Untitled

Source: Brenda Laurel (2003) “The Six Elements and the Causal Relations Among Them.” In The New Media Reader, MIT Press, p. 565.

If my interaction with a computer can be thought of in a theatrical way, my question is who is writing the script? I’d like to think that I control the script and that the computer enables my acting by perfectly responding to, perhaps anticipating, my every move in a free flowing form of interaction. At some level this is true. For example, my computer just told me that I misspelt “ineraction.” However, it is also true that my interaction with a computer is constrained by the limitations of the computer and its programs. This makes me wonder whether the very structure of a computer platform will dictate, at a meta-level, the scope of the script and the drama that unfolds. One is reminded of “the architect” in the Matrix and whether the writers of that script were on to something.


Comment on by Gardner Campbell

Fascinating! I do wish “blogs about them” were linked to his blog. Good to keep the *good* Google juice circulating. :) Also, I can’t find his blog very easily with a straightforward search. I’ll keep trying. I owe it to opera, documentation, bib overalls, and the aurora.

P.S. You have a way with images.
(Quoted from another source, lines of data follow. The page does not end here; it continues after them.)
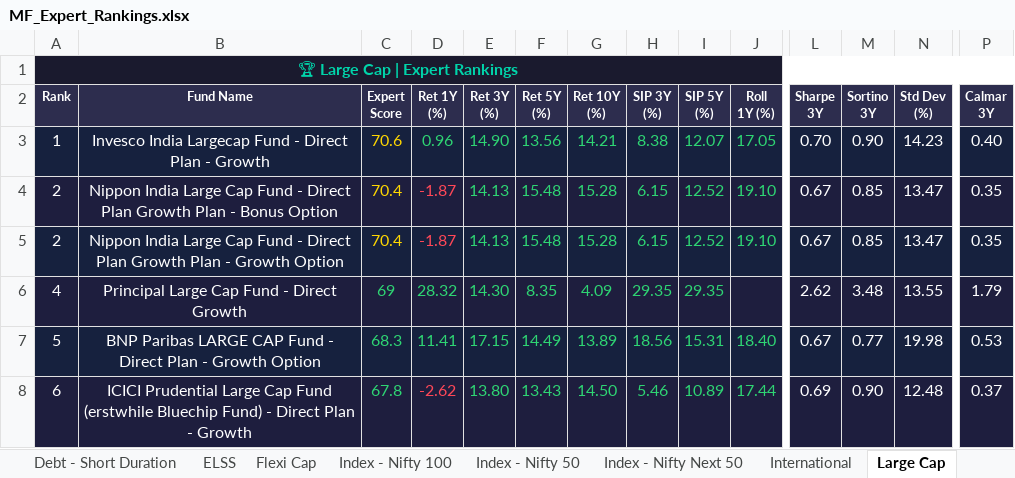
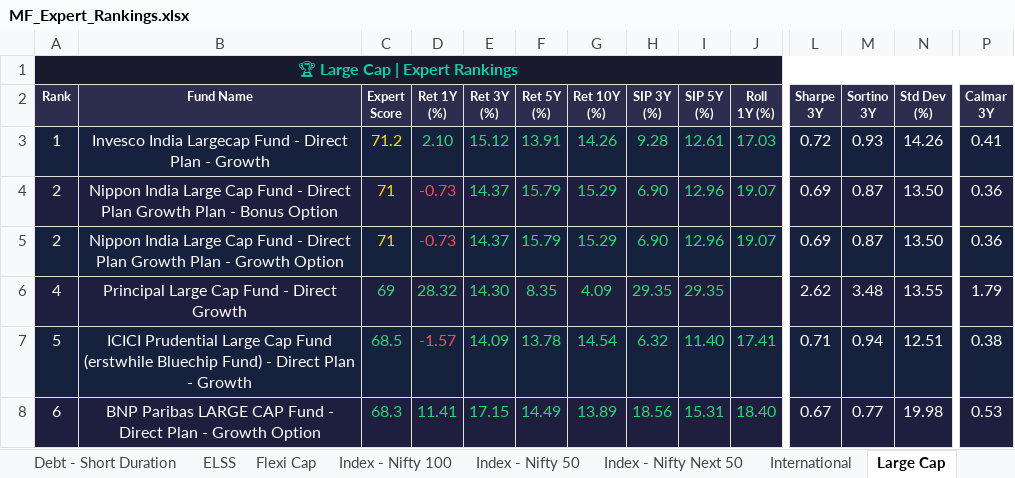
Before and after one commit to myfinancialria/mf-data-fetcher, an Excel workbook: output/MF_Expert_Rankings.xlsx, sheet Large Cap, drawn as a sheet; only a part is shown, gaps mark what is left out; values as stored, in another font and other column widths than the file's, no borders; removed rows and columns are numbered as before the commit, all else as after; rows hold the shown columns only; the diff covers the shown part only; the diff names each change by its address in the sheet, - before the commit and + after, or states it on an @@ line.

```diff
--- a/output/MF_Expert_Rankings.xlsx (sheet Large Cap)
+++ b/output/MF_Expert_Rankings.xlsx (sheet Large Cap)
-C3 (Expert Score): 70.6
+C3 (Expert Score): 71.2
-D3 (Ret 1Y (%)): 0.96
+D3 (Ret 1Y (%)): 2.10
-E3 (Ret 3Y (%)): 14.90
+E3 (Ret 3Y (%)): 15.12
-F3 (Ret 5Y (%)): 13.56
+F3 (Ret 5Y (%)): 13.91
-G3 (Ret 10Y (%)): 14.21
+G3 (Ret 10Y (%)): 14.26
-H3 (SIP 3Y (%)): 8.38
+H3 (SIP 3Y (%)): 9.28
-I3 (SIP 5Y (%)): 12.07
+I3 (SIP 5Y (%)): 12.61
-J3 (Roll 1Y (%)): 17.05
+J3 (Roll 1Y (%)): 17.03
-L3 (Sharpe 3Y): 0.70
+L3 (Sharpe 3Y): 0.72
-M3 (Sortino 3Y): 0.90
+M3 (Sortino 3Y): 0.93
-N3 (Std Dev (%)): 14.23
+N3 (Std Dev (%)): 14.26
-P3 (Calmar 3Y): 0.40
+P3 (Calmar 3Y): 0.41
-C4:C5 (Expert Score): 70.4
+C4:C5 (Expert Score): 71
-D4:D5 (Ret 1Y (%)): -1.87
+D4:D5 (Ret 1Y (%)): -0.73
-E4:E5 (Ret 3Y (%)): 14.13
+E4:E5 (Ret 3Y (%)): 14.37
-F4:F5 (Ret 5Y (%)): 15.48
+F4:F5 (Ret 5Y (%)): 15.79
-G4:G5 (Ret 10Y (%)): 15.28
+G4:G5 (Ret 10Y (%)): 15.29
-H4:H5 (SIP 3Y (%)): 6.15
+H4:H5 (SIP 3Y (%)): 6.90
-I4:I5 (SIP 5Y (%)): 12.52
+I4:I5 (SIP 5Y (%)): 12.96
-J4:J5 (Roll 1Y (%)): 19.10
+J4:J5 (Roll 1Y (%)): 19.07
-L4:L5 (Sharpe 3Y): 0.67
+L4:L5 (Sharpe 3Y): 0.69
-M4:M5 (Sortino 3Y): 0.85
+M4:M5 (Sortino 3Y): 0.87
-N4:N5 (Std Dev (%)): 13.47
+N4:N5 (Std Dev (%)): 13.50
-P4:P5 (Calmar 3Y): 0.35
+P4:P5 (Calmar 3Y): 0.36
+row 7: 5 | ICICI Prudential Large Cap Fund (erstwhile Bluechip Fund) - Direct Plan - Growth | 68.5 | -1.57 | 14.09 | 13.78 | 14.54 | 6.32 | 11.40 | 17.41 | 0.71 | 0.94 | 12.51 | 0.38
-A8 (Rank): 5
+A8 (Rank): 6
-row 8: 6 | ICICI Prudential Large Cap Fund (erstwhile Bluechip Fund) - Direct Plan - Growth | 67.8 | -2.62 | 13.80 | 13.43 | 14.50 | 5.46 | 10.89 | 17.44 | 0.69 | 0.90 | 12.48 | 0.37
```
Also changed, not shown: 11 added rows, 11 removed rows, 394 edited cells and cell formats elsewhere in this sheet, sheet Mid Cap, sheet Sectoral - Banking, sheet Small Cap, sheet Flexi Cap, sheet ELSS, sheet Balanced Advantage, 11 more sheets, 3 other files.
Been meaning to compliment you on your header. Kubrick would be pleased, I think.

Amen, brother, amen!! I'm having a similar ex…

Amen, brother, amen!!
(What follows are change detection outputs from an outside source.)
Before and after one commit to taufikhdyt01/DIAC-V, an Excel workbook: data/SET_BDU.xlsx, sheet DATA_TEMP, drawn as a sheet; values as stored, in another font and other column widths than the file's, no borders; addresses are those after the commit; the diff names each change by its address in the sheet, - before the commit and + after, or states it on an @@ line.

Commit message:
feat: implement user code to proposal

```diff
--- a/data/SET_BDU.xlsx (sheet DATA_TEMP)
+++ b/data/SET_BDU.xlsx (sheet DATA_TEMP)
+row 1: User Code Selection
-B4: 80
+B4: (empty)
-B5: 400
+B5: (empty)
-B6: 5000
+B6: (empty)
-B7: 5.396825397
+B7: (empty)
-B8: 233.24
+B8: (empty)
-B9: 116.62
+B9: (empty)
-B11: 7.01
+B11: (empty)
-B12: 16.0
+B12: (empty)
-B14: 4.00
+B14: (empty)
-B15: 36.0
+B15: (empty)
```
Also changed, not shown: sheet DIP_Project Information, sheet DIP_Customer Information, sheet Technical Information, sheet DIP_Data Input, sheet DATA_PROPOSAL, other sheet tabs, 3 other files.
I'm having a similar experience with the "text" - but reading your post gave me some new insights as well...

First of all - when we were discussing McLuhan we talked about a society being limited by what they know and experience, in the context of challenges in just plopping new technology into it... but it strikes me in a new way that the opposite is true too... Our experience and expectations that are shaped by technology not only challenge us in moving forward, but also in moving "backward". As you are, I prefer to read on the go - when it's convenient and I'm able to, and in a way in which I can pull more information into it. Going "back" to static text is often cumbersome. Interesting.

Secondly - I think some technologies/platforms have started moving toward the built-in interactivity you're talking about toward the end. But you highlight some amazing remaining opportunity. You know those webpages (not all, I'm not sure how or which ones are programmed for it?) that highlight some words or concepts as links? And in e-readers, many have a built-in dictionary that allows you to look up any word... and you can see what others have highlighted, and with what frequency... WHAT IF you could right-click on any word or selected phrase in electronic media and get a pop-up menu with options like "look up," "search related concepts," "search related media," "find related quotes," "find related commentary"... Hmm, that could be really cool.

Amen, brother, amen!! I'm having a similar ex…

Amen, brother, amen!!

I'm having a similar experience with the "text" - but reading your post gave me some new insights as well...

First of all - when we were discussing McLuhan we talked about a society being limited by what they know and experience, in the context of challenges in just plopping new technology into it... but it strikes me in a new way that the opposite is true too... Our experience and expectations that are shaped by technology not only challenge us in moving forward, but also in moving "backward". As you are, I prefer to read on the go - when it's convenient and I'm able to, and in a way in which I can pull more information into it. Going "back" to static text is often cumbersome. Interesting.

Secondly - I think some technologies/platforms have started moving toward the built-in interactivity you're talking about toward the end. But you highlight some amazing remaining opportunity. You know those webpages (not all, I'm not sure how or which ones are programmed for it?) that highlight some words or concepts as links? And in e-readers, many have a built-in dictionary that allows you to look up any word... and you can see what others have highlighted, and with what frequency... WHAT IF you could right-click on any word or selected phrase in electronic media and get a pop-up menu with options like "look up," "search related concepts," "search related media," "find related quotes," "find related commentary"... Hmm, that could be really cool.